**THE PROBLEM:** Where the string "const" occurs in the material below, report the whole line.

- Opening Delimiter -

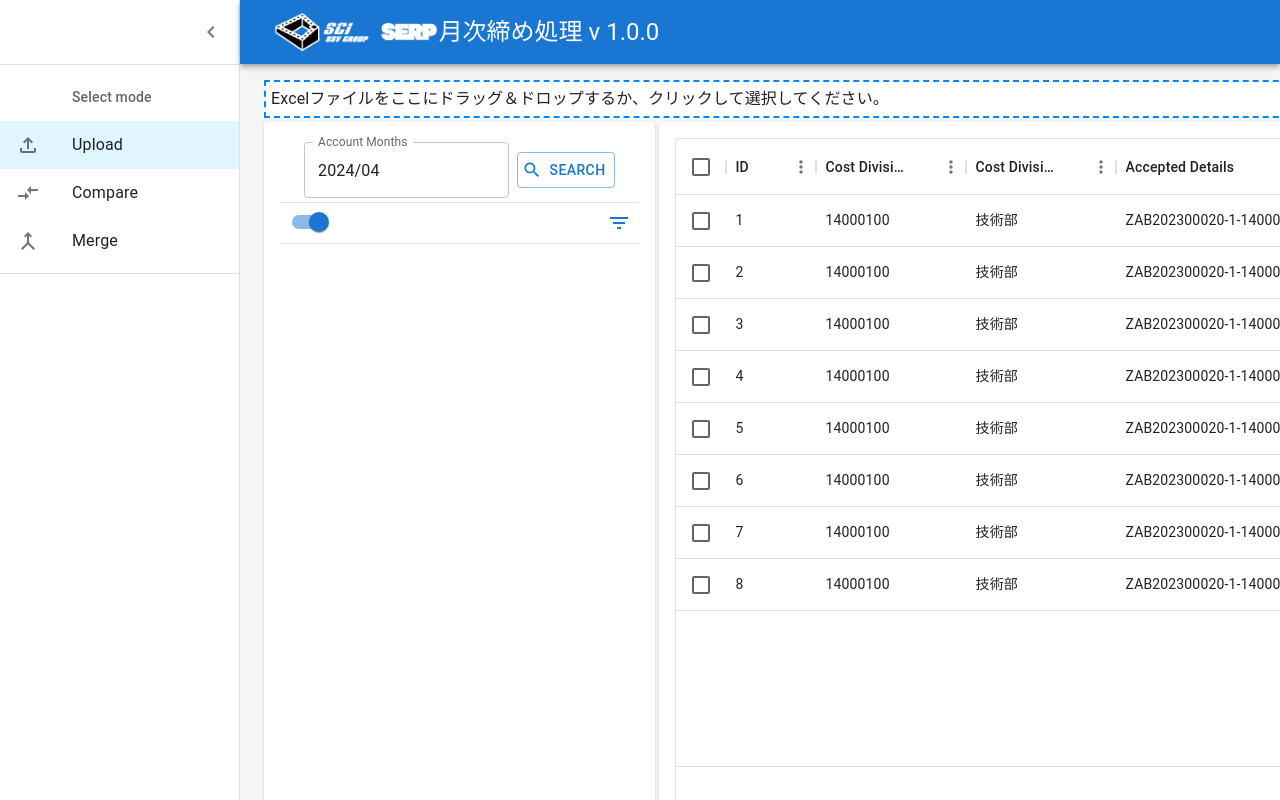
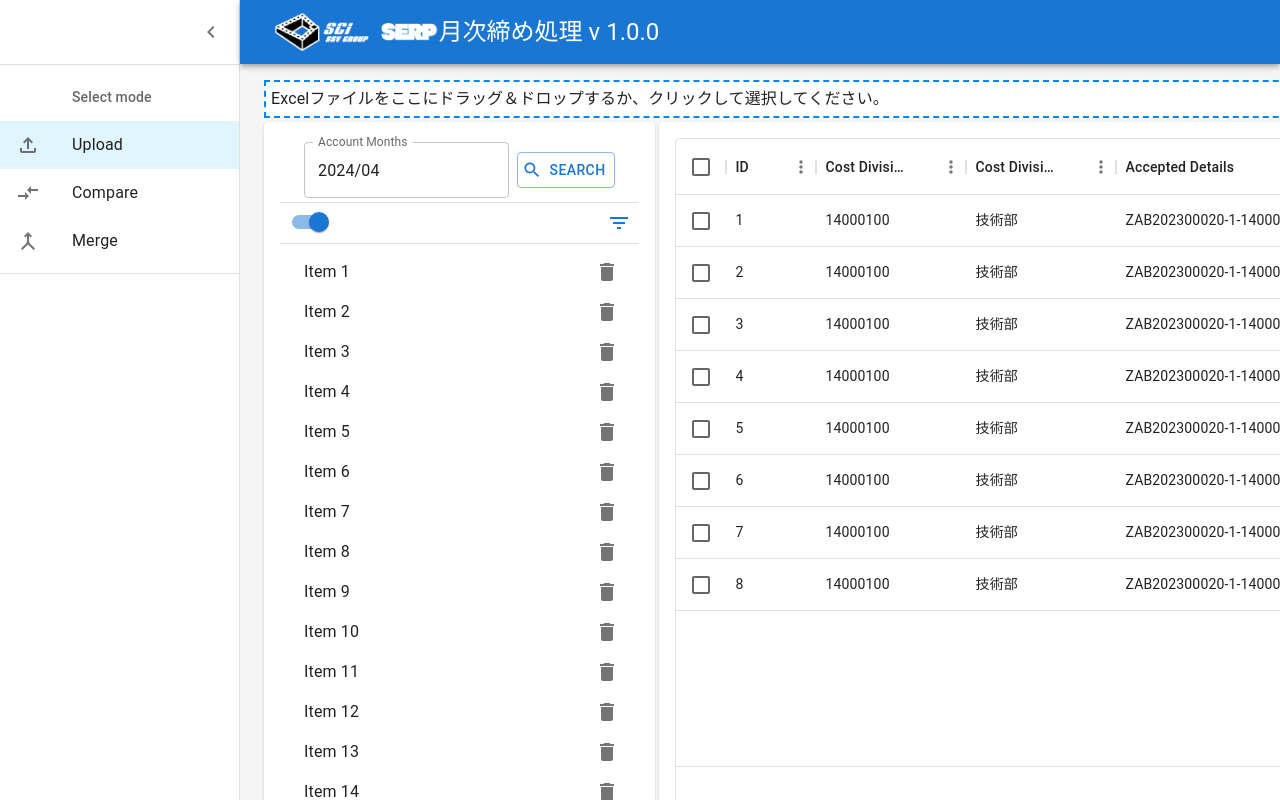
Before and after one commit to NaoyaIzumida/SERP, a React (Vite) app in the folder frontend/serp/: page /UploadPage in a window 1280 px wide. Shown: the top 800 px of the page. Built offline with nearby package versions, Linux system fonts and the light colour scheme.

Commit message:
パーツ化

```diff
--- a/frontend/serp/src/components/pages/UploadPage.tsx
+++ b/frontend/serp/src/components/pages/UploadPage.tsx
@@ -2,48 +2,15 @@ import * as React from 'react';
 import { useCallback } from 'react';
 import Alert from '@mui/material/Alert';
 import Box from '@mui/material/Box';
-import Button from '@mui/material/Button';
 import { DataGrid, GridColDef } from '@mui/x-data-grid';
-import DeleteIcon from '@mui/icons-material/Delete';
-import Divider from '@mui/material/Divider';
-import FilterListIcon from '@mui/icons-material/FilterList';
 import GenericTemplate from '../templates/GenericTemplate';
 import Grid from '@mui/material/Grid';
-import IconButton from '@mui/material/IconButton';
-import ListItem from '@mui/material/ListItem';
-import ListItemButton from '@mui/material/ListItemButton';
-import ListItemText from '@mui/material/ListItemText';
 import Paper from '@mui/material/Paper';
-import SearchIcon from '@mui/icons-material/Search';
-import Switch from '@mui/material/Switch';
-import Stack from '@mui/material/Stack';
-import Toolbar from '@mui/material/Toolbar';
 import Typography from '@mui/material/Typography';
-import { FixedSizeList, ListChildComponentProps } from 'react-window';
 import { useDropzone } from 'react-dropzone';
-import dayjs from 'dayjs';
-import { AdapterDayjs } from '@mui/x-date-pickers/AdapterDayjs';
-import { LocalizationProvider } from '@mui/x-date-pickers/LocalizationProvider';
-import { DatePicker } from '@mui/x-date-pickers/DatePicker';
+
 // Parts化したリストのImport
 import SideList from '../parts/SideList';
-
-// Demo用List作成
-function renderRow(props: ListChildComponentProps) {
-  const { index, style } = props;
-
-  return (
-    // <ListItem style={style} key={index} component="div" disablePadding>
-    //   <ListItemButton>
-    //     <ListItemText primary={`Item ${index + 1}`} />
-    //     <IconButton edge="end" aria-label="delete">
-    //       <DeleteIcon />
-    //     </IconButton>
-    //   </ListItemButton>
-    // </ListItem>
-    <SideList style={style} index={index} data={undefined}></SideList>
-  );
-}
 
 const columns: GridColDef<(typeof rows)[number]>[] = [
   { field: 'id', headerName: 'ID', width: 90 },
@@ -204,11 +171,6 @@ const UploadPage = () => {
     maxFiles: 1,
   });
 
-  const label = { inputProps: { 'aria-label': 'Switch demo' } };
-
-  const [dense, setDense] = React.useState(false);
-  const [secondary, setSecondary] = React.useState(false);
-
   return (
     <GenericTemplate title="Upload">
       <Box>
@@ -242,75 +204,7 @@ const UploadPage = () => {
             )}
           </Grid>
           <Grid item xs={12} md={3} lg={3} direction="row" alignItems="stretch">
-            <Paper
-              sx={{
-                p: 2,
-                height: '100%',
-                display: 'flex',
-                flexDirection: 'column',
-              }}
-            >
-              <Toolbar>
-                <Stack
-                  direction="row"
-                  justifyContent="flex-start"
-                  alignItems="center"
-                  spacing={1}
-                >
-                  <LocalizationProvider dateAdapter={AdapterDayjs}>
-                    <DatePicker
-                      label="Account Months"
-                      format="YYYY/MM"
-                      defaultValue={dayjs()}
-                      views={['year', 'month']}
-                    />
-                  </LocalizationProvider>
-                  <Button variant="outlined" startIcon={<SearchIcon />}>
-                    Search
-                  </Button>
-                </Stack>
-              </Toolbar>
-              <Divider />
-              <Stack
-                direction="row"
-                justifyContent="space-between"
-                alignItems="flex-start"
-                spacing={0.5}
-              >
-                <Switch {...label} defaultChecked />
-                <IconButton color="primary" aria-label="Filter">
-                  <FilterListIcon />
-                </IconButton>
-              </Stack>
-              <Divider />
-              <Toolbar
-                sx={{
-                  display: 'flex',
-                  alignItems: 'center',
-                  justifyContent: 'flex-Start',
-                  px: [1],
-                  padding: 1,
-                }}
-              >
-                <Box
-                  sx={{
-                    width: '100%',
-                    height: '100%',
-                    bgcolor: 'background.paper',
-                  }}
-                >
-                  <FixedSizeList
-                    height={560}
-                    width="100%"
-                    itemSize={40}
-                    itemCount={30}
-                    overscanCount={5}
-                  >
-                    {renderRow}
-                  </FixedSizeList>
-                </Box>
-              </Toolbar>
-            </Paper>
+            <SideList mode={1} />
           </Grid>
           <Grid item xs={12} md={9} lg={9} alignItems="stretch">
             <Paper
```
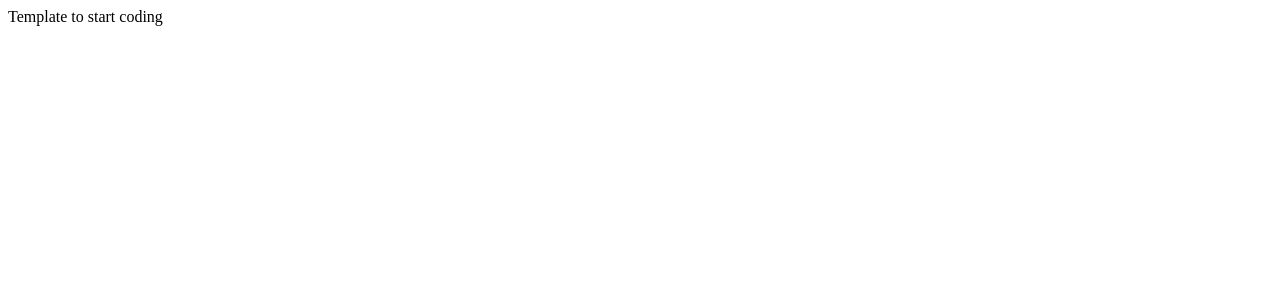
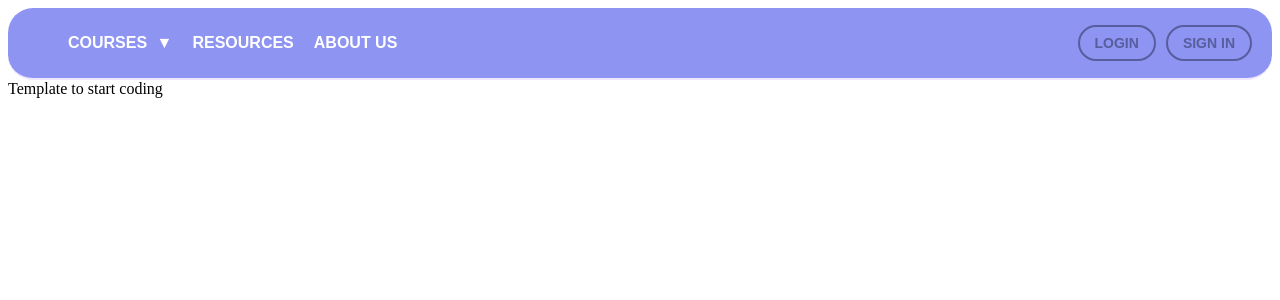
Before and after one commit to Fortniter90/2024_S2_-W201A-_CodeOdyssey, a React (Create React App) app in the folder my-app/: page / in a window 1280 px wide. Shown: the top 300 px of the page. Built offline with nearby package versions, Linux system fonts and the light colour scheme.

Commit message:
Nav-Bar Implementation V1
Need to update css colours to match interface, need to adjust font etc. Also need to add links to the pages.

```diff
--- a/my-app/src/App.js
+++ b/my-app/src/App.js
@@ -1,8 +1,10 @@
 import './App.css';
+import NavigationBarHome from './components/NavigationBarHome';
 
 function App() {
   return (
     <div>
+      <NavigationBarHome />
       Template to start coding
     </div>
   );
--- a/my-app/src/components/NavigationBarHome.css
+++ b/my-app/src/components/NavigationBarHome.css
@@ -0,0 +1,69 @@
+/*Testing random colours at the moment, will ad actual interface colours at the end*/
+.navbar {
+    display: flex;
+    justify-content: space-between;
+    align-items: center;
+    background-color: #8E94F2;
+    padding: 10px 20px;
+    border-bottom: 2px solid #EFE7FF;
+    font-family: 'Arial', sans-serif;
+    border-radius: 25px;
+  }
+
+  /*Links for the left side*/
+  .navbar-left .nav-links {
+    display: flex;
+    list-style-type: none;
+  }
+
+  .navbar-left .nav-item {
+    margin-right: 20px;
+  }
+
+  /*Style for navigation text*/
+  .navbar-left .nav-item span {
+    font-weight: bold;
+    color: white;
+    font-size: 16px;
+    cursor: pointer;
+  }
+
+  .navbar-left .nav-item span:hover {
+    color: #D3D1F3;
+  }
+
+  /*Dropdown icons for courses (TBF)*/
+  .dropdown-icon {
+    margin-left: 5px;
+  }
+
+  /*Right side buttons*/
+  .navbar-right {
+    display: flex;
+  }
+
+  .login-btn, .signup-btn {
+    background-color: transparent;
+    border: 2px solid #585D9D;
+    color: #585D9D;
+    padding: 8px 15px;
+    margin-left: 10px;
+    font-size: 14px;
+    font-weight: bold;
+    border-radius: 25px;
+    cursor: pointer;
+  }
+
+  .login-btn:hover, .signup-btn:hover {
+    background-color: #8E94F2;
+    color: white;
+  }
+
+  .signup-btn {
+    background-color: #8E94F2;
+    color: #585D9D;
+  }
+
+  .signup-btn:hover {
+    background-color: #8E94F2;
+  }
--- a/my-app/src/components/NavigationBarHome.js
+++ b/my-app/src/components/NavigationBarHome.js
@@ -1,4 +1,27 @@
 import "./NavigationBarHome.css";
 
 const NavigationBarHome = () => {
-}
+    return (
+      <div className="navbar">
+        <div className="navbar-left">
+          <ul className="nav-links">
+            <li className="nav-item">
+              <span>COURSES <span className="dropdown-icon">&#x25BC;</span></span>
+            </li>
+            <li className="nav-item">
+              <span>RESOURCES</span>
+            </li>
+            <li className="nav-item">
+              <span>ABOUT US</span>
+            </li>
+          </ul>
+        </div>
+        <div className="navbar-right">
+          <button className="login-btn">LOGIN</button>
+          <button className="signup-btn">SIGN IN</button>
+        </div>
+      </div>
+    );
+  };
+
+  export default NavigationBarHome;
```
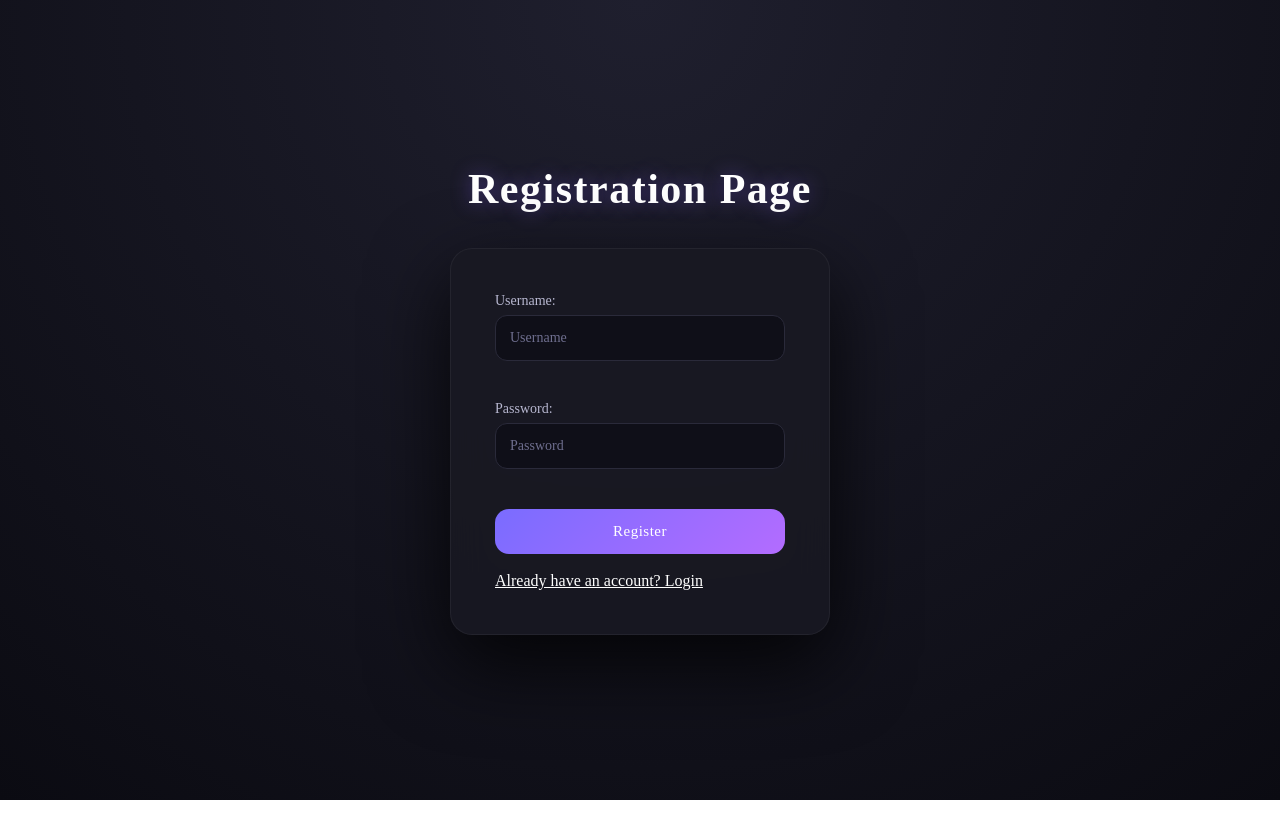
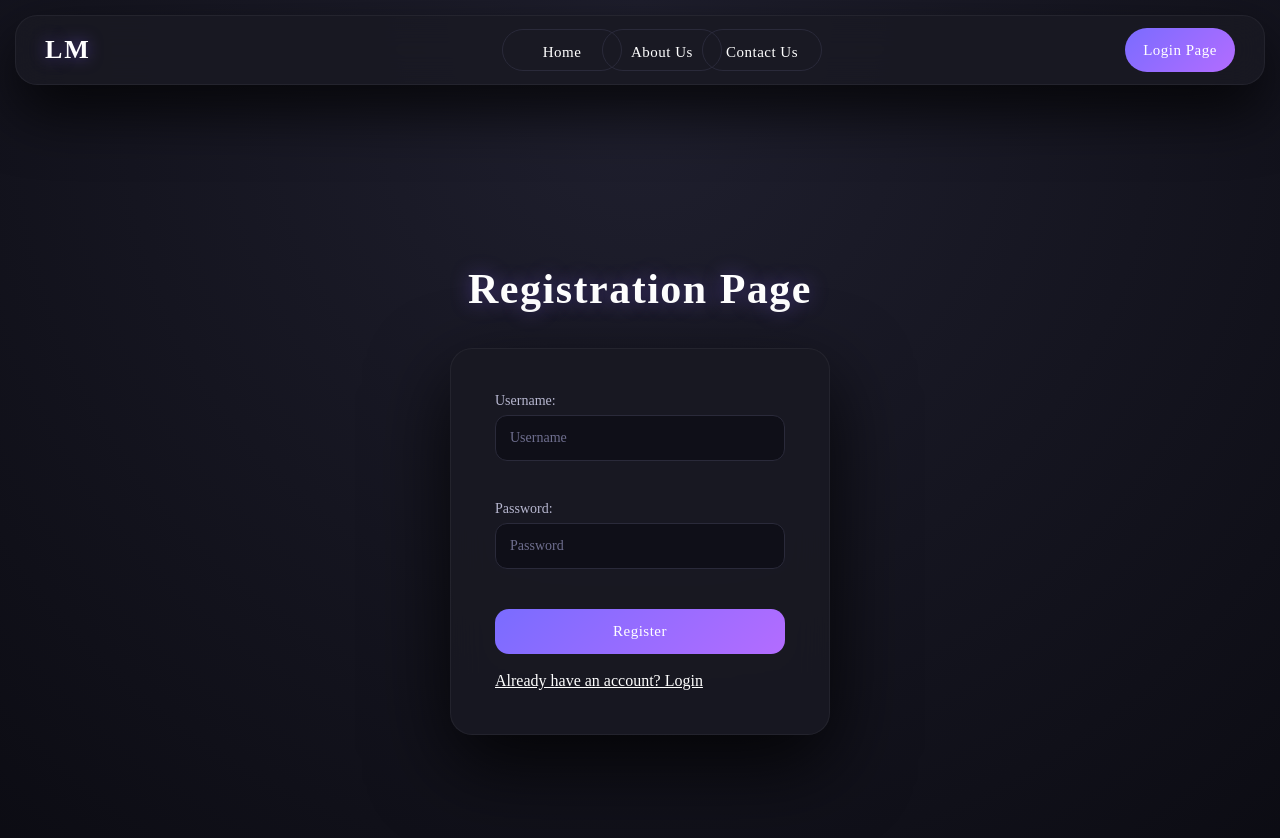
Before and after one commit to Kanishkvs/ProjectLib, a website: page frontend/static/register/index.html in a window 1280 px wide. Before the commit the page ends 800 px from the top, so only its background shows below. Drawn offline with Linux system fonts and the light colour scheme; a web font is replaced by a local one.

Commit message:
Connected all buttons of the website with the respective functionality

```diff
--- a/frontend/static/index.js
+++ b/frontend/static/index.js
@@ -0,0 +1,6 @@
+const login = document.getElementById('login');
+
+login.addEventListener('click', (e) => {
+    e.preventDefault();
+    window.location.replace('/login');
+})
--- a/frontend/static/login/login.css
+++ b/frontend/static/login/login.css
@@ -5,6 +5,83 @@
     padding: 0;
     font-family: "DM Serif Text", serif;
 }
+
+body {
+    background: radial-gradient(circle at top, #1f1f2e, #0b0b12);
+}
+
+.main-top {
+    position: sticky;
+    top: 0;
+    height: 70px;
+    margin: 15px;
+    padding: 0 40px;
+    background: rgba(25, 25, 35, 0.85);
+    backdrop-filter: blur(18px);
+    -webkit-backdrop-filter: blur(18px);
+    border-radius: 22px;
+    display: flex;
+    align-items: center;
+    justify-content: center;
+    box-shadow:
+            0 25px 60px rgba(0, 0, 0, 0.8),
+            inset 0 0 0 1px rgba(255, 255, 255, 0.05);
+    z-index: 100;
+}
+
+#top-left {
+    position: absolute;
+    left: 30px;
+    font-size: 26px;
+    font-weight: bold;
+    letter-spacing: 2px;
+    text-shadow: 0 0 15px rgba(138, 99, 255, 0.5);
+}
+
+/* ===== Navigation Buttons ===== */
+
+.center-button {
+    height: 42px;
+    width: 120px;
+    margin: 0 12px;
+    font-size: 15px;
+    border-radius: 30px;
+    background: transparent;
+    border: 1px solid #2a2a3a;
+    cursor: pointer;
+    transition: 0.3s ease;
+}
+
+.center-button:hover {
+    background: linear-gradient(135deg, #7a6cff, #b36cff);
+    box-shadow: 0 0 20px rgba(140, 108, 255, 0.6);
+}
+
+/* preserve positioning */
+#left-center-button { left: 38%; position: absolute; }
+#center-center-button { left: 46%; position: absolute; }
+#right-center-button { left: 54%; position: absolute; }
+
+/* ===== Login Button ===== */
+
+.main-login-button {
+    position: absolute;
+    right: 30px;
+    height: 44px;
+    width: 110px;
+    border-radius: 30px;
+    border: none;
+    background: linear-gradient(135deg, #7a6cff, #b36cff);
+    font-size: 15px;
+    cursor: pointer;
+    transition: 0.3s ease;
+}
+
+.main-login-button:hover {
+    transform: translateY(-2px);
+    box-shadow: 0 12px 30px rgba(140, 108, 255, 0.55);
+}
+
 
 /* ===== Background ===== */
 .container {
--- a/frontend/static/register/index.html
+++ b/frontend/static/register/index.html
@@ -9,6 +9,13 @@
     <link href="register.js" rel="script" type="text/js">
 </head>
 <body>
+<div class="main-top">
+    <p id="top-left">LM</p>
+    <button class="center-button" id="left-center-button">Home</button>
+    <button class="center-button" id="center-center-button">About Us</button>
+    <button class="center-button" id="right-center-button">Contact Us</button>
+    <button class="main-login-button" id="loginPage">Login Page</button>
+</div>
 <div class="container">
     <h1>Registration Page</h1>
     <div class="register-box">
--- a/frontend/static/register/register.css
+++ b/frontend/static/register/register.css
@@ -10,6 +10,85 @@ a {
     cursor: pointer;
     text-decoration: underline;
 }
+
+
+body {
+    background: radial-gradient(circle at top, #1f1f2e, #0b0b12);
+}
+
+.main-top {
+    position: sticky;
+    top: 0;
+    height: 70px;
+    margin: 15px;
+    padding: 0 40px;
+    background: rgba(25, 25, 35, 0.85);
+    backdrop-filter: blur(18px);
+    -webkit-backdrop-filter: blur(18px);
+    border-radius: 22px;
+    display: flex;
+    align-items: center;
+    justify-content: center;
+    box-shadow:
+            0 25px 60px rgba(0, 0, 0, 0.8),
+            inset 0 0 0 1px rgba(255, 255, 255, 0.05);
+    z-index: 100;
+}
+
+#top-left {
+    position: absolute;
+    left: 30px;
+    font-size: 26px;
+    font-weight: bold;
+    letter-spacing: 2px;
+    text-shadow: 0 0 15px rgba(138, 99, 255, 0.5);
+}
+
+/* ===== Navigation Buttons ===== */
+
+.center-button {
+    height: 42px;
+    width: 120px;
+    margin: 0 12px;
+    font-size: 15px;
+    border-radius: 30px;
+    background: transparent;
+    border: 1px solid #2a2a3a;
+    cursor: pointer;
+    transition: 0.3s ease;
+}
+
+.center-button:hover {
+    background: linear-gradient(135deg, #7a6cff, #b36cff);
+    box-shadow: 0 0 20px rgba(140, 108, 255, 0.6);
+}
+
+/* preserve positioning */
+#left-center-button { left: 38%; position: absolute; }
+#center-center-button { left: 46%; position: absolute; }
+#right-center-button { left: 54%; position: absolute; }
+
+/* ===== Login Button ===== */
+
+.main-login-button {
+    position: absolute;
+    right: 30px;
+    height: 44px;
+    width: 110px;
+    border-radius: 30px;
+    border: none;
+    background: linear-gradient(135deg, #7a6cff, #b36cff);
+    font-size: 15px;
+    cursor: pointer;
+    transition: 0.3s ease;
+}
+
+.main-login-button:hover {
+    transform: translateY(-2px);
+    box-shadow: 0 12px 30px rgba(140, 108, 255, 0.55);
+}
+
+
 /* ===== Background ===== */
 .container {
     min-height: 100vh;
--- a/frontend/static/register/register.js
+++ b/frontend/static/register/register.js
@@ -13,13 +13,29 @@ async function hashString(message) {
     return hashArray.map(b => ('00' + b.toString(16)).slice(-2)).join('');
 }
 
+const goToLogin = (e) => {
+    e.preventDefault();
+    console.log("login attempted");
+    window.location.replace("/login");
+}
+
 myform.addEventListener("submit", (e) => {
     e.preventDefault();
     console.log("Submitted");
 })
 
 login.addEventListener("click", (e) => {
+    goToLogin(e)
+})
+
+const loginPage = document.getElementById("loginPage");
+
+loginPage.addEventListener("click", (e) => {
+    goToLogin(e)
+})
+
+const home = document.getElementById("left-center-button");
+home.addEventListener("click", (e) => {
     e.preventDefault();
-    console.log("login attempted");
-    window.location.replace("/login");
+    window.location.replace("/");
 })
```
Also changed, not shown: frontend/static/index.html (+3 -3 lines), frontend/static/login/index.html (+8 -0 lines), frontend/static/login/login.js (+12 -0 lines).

- Closing Delimiter -

**FINISHED TASK:**
-  const { index, style } = props;
 const columns: GridColDef<(typeof rows)[number]>[] = [
@@ -204,11 +171,6 @@ const UploadPage = () => {
-  const label = { inputProps: { 'aria-label': 'Switch demo' } };
-  const [dense, setDense] = React.useState(false);
-  const [secondary, setSecondary] = React.useState(false);
@@ -242,75 +204,7 @@ const UploadPage = () => {
 const NavigationBarHome = () => {
+const login = document.getElementById('login');
+const goToLogin = (e) => {
+const loginPage = document.getElementById("loginPage");
+const home = document.getElementById("left-center-button");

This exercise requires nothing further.